The street closure program is meant to give restaurants and retail stores a way to expand their capacity.
The Kirkwood closure, for the western half of the block between Washington and Walnut streets, will last through the end of October, based on the city council’s approval in the third week of January.
Also to be closed off are the two blocks at the eastern end of Kirkwood, between Indiana Avenue and Dunn Street.
That means motorists who are looking to get from the western edge of campus across town will need to choose a different east-west route.
Both of those relatively significant bits of news were relayed at Tuesday’s meeting of Bloomington’s three-member board of public works.

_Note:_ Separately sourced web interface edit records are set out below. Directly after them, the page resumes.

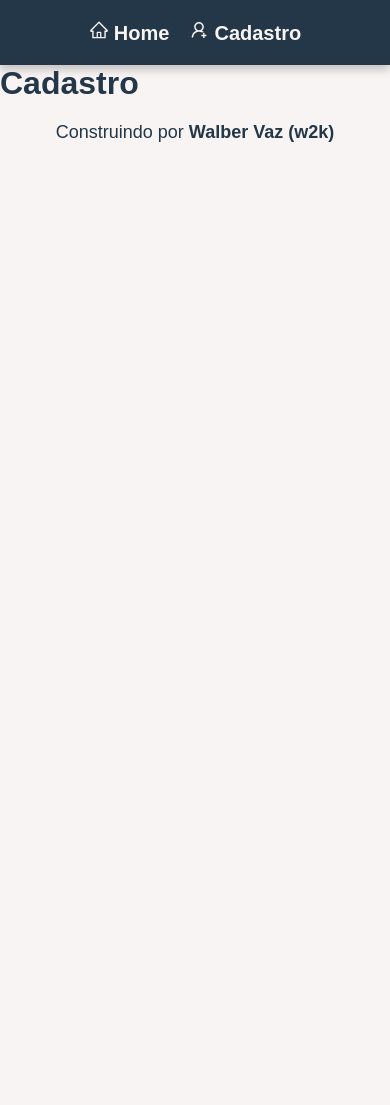
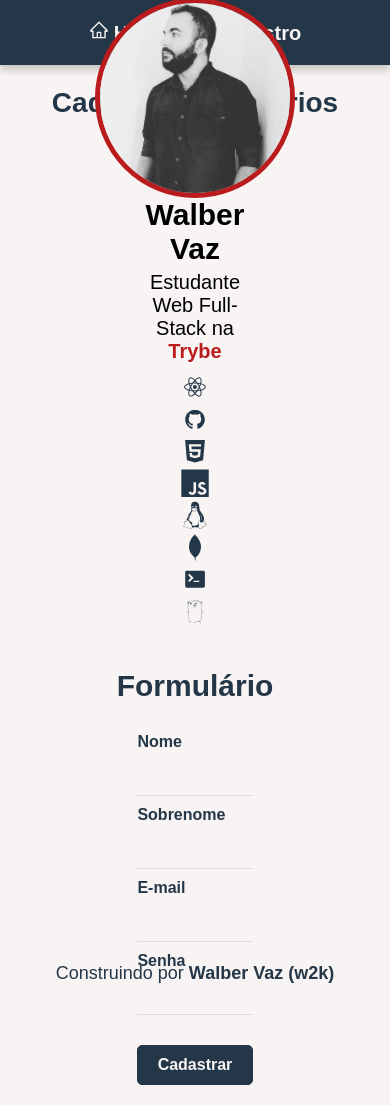
Before and after one commit to walber-vaz/tela-login, a React (Vite) app in the folder frontend/: page /cadastro in a window 390 px wide. Before the commit the page ends 844 px from the top, so only its background shows below. Built offline with nearby package versions, Linux system fonts and the light colour scheme.

Commit message:
Pagina formulario pronta e estilizada e responsivo

```diff
--- a/frontend/src/Pages/Cadastro/index.jsx
+++ b/frontend/src/Pages/Cadastro/index.jsx
@@ -1,5 +1,19 @@
+import perfil from '../../assets/perfil-1.jpg';
+import Card from '../../components/Card';
+
+import Form from '../../components/Form';
+import { Container, ContainerTitle } from '../Home/styles';
+
 const Cadastro = () => {
-  return <h1>Cadastro</h1>;
+  return (
+    <>
+      <ContainerTitle>Cadastro de usuários</ContainerTitle>
+      <Container>
+        <Card perfil={perfil} />
+        <Form />
+      </Container>
+    </>
+  );
 };
 
 export default Cadastro;
--- a/frontend/src/Pages/Home/styles.jsx
+++ b/frontend/src/Pages/Home/styles.jsx
@@ -3,31 +3,27 @@ import styled from 'styled-components';
 const Container = styled.main`
   display: flex;
   flex-direction: row;
+  justify-content: center;
+  align-items: center;
   gap: 2rem;
-  height: 81%;
+  padding: 0 2rem;
   margin: 0 auto;
-  padding: 0 2rem;
-  width: 100%;
-  overflow: hidden;
+  height: 100%;
+  width: 1200px;
 
-  @media (max-width: 1024px) {
+  @media (max-width: 1115px) {
+    width: 70%;
     flex-direction: column;
-    width: 100%;
   }
 
   @media (max-width: 768px) {
+    width: 65%;
     flex-direction: column;
-    width: 95%;
-  }
-
-  @media (max-width: 600px) {
-    flex-direction: column;
-    width: 90%;
   }
 
   @media (max-width: 480px) {
+    width: 60%;
     flex-direction: column;
-    width: 85%;
   }
 `;
 
--- a/frontend/src/components/Card/styles.jsx
+++ b/frontend/src/components/Card/styles.jsx
@@ -2,14 +2,13 @@ import styled from 'styled-components';
 
 const Container = styled.section`
   display: flex;
-  width: 100%;
+  width: 60%;
   flex-direction: column;
   justify-content: center;
   align-items: center;
-  margin-top: 2rem;
   text-align: center;
-  border: 0.5rem solid red;
-  padding: 2rem;
+  /* border: 0.1rem solid red; */
+  height: 100%;
 `;
 
 const Wrap = styled.div`
@@ -20,28 +19,13 @@ const Wrap = styled.div`
   width: 80%;
   margin: 0 auto;
   padding: 2rem;
-  border: 0.5rem solid blue;
+  /* border: 0.1rem solid blue; */
 
   img {
     border-radius: 50%;
     border: 0.5rem solid var(--color-hover);
     width: 200px;
     height: 200px;
-
-    @media (max-width: 1024px) {
-      width: 180px;
-      height: 180px;
-    }
-
-    @media (max-width: 768px) {
-      width: 150px;
-      height: 150px;
-    }
-
-    @media (max-width: 600px) {
-      width: 100px;
-      height: 100px;
-    }
   }
 
   h3 {
--- a/frontend/src/components/Footer/styles.jsx
+++ b/frontend/src/components/Footer/styles.jsx
@@ -6,8 +6,8 @@ const Container = styled.footer`
   flex-direction: column;
   justify-content: center;
   /* border: 0.1rem solid red; */
-  height: 6rem;
-  padding: 0 1rem;
+  height: 100px;
+  width: 100%;
 
   p {
     font-size: 1.8rem;
--- /dev/null
+++ b/frontend/src/components/Form/index.jsx
@@ -0,0 +1,32 @@
+import { Container, Wrap } from './styles';
+
+const Form = () => {
+  return (
+    <Container>
+      <h2>Formulário</h2>
+      <Wrap>
+        <form>
+          <label htmlFor="nome">
+            Nome
+            <input type="text" id="nome" name="nome" />
+          </label>
+          <label htmlFor="sobrenome">
+            Sobrenome
+            <input type="text" id="sobrenome" name="sobrenome" />
+          </label>
+          <label htmlFor="email">
+            E-mail
+            <input type="email" id="email" name="email" />
+          </label>
+          <label htmlFor="senha">
+            Senha
+            <input type="password" id="senha" name="senha" />
+          </label>
+          <button type="submit">Cadastrar</button>
+        </form>
+      </Wrap>
+    </Container>
+  );
+};
+
+export default Form;
--- /dev/null
+++ b/frontend/src/components/Form/styles.jsx
@@ -0,0 +1,112 @@
+import styled from 'styled-components';
+
+const Container = styled.section`
+  display: flex;
+  width: 100%;
+  flex-direction: column;
+  justify-content: center;
+  align-items: center;
+  text-align: center;
+  /* border: 0.1rem solid red; */
+  height: 100%;
+
+  h2 {
+    font-size: 3rem;
+    font-weight: 600;
+    text-align: center;
+    margin-bottom: 1rem;
+  }
+`;
+
+const Wrap = styled.div`
+  display: flex;
+  flex-direction: column;
+  justify-content: center;
+  align-items: center;
+  width: 80%;
+  margin: 0 auto;
+  padding: 2rem;
+  /* border: 0.1rem solid blue; */
+
+  form {
+    /* border: 0.1rem solid green; */
+    width: 100%;
+    height: 100%;
+    display: flex;
+    flex-direction: column;
+    justify-content: center;
+    align-items: center;
+    gap: 1rem;
+
+    input {
+      display: flex;
+      flex-direction: column;
+      justify-content: center;
+      align-items: flex-start;
+      width: 100%;
+      height: 4rem;
+      padding: 0 1rem;
+      border: none;
+      border-bottom: 0.1rem solid #ddd;
+      font-size: 1.6rem;
+      color: var(--color-primary);
+      background-color: transparent;
+      transition: all 0.3s ease;
+
+      &:focus {
+        outline: none;
+        border-bottom: 0.1rem solid var(--color-primary);
+
+        &::placeholder {
+          color: var(--color-hover);
+
+          &::selection {
+            color: var(--color-hover);
+          }
+        }
+      }
+    }
+
+    label {
+      display: flex;
+      flex-direction: column;
+      justify-content: center;
+      align-items: flex-start;
+      width: 100%;
+      display: flex;
+      flex-direction: column;
+      justify-content: center;
+      align-items: flex-start;
+      gap: 0.5rem;
+      font-size: 1.6rem;
+      color: var(--color-primary);
+      font-weight: 600;
+    }
+
+    button {
+      display: flex;
+      flex-direction: column;
+      justify-content: center;
+      align-items: center;
+      width: 100%;
+      height: 4rem;
+      border: 0.1rem solid var(--color-primary);
+      border-radius: 0.5rem;
+      background-color: var(--color-primary);
+      color: var(--bg-primary);
+      font-size: 1.6rem;
+      font-weight: 600;
+      transition: all 0.4s;
+      margin-top: 2rem;
+      cursor: pointer;
+
+      &:hover {
+        background-color: transparent;
+        color: var(--color-primary);
+        border: 0.1rem solid var(--color-primary);
+      }
+    }
+  }
+`;
+
+export { Container, Wrap };
--- a/frontend/src/components/Sobre/styles.jsx
+++ b/frontend/src/components/Sobre/styles.jsx
@@ -6,10 +6,9 @@ const Container = styled.section`
   flex-direction: column;
   justify-content: center;
   align-items: center;
-  margin-top: 2rem;
   text-align: center;
-  padding: 2rem;
-  border: 0.5rem solid red;
+  /* border: 0.1rem solid red; */
+  height: 100%;
 
   h2 {
     font-size: 2.8rem;
@@ -31,7 +30,7 @@ const Wrap = styled.div`
   width: 80%;
   margin: 0 auto;
   padding: 2rem;
-  border: 0.5rem solid blue;
+  /* border: 0.1rem solid blue; */
 `;
 
 export { Container, Wrap };
--- a/frontend/src/styles/GlobalStyles.jsx
+++ b/frontend/src/styles/GlobalStyles.jsx
@@ -37,10 +37,6 @@ const GlobalStyles = createGlobalStyle`
     font-family: sans-serif;
   }
 
-  #root {
-    height: 100vh;
-  }
-
   ul, li {
     list-style: none;
   }
@@ -48,6 +44,13 @@ const GlobalStyles = createGlobalStyle`
   a {
     text-decoration: none;
   }
+
+  #root {
+    width: 100%;
+    height: 100vh;
+    display: flex;
+    flex-direction: column;
+  }
 `;
 
 export default GlobalStyles;
```
Also changed, not shown: 1 other file (tests, documents, lock files or other folders).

Why did the restoration of the 35-foot tall Alexander Memorial, a monument “to the soldiers of all wars,” get a mention at Tuesday’s meeting? It’s because the board of public works was asked to approve the closure of the sidewalk along the eastern side of the courthouse, in connection with the restoration work.

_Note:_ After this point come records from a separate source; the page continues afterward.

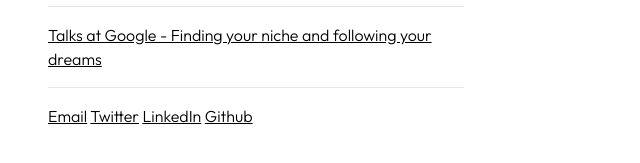
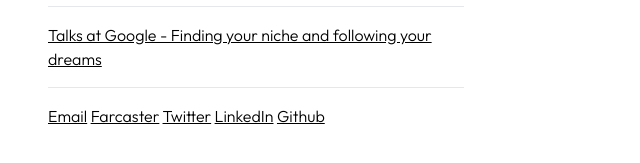
Before and after one commit to pkayfire/pkayfire.github.io, a Jekyll site: the page built from index.md, in a window 1280 px wide. Shown: the part 294-457 px from the top of the page, without its empty margins (0-640 px from the left). Built offline with Jekyll 4.4.1, drawn with Linux system fonts in a browser that asks for light colours.

Commit message:
farcaster

```diff
--- a/index.md
+++ b/index.md
@@ -18,6 +18,7 @@
 <hr class="mb-4">
 
 <a href="mailto:p@peter-kim.com">Email</a>
+<a href="https://warpcast.com/peter">Farcaster</a>
 <a href="https://twitter.com/pkayfire">Twitter</a>
 <a href="https://www.linkedin.com/in/peter-sbly/">LinkedIn</a>
 <a href="https://github.com/pkayfire">Github</a>
```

The sidewalk needs to be closed, because a crane will be swinging 3,500-pound limestone panels over the sidewalk. The sidewalk is supposed to be closed only during the working day. The barricades that will block the sidewalk are supposed to be removed at the end of each work day and on weekends.
The fact that the restoration work is needed and the plans to undertake the work are fairly well known. In 2019, the monument’s restoration was originally a part of the county’s proposed general obligation (GO) bond issuance, and was pegged at a total cost of $207,000.
Possibly not as well known is one cause of the monument’s deterioration. According to a memo to the Bloomington board of works from Monroe County building and facilities manager Greg Crohn:
Approximately thirty-five years ago, the Monroe County Commissioners Office contracted with a local vendor to clean the Alexander Veterans Monument located on the south east corner of the lawn. Due to a cleaning product used by the vendor, much of the monument’s limestone surface was irreversibly damaged.
When the city council approved this year’s Kirkwood closure in the third week of January, it got unanimous approval. Restaurants that want to use the public right-of-way to serve customers have to pay a new fee, under this year’s city council ordinance.
But during public commentary the question was raised: Does this year’s street closure, even factoring in the fees that restaurants have to pay, amount to a subsidy of some downtown Bloomington restaurants compared to restaurants in other parts of town?
In the coming weeks, elsewhere in the downtown, visitors might also notice a few parking spaces here and there that are blocked off with orange barriers as a part of the “parklet” program. Restaurants that sign up and pay the $1,250 per space can use the space to set up tables for outdoor dining.
Jane Kupersmith, Bloomington’s assistant director of economic and sustainable development, responded to an emailed question from The B Square about the Kirkwood closures and parklets this year. Kupersmith wrote that there will be fewer parklets than last year, but added that there is “excitement on the part of the participants.”
About the businesses that dropped out, Kupersmith wrote that some didn’t want to pay the fee or didn’t want the extra staffing burden of adding tables—given existing challenges in hiring and retaining staff. Kupersmith wrapped up by saying there’s lots of enthusiasm for the season to start.
At Tuesday’s meeting, public works director Adam Wason gave the board a quick update on the status of pothole repair. This season, the city has patched 2,483 potholes, which Wason called “a pretty good effort so far this year.”
Wason also gave the phone number to call to report a pothole that needs to be filled: 812-349-3448.
Wason also gave an update on pet adoption numbers—which he said have been pretty steady and haven’t been down too much during the pandemic.
Responding to an emailed question from the B Square, animal care and control director Virgil Sauder wrote that the city of Bloomington’s animal shelter is open for visitations by appointment on Sunday, Monday, Tuesday, Thursday, and Saturday.
The shelter is open on Fridays for walk-ins from noon to 4 p.m., Sauder said. But the shelter limits the number of people who are in the shelter at any one time—the hallways and visitation rooms are narrow. In light of the COVID-19 pandemic, Sauder wrote, “We strongly encourage continuing to mask during your visit.”
Related to the animal shelter operations was a vignette shared at Tuesday’s meeting by board of public works member Kyla Cox Deckard.
“This past weekend I had found a dog in my backyard and had to call the animal shelter. And they had the lost report on file,” Cox Deckard said.
Cox Deckard concluded, “So Paul, the dog, was reunited with his family, thanks to the animal shelter!”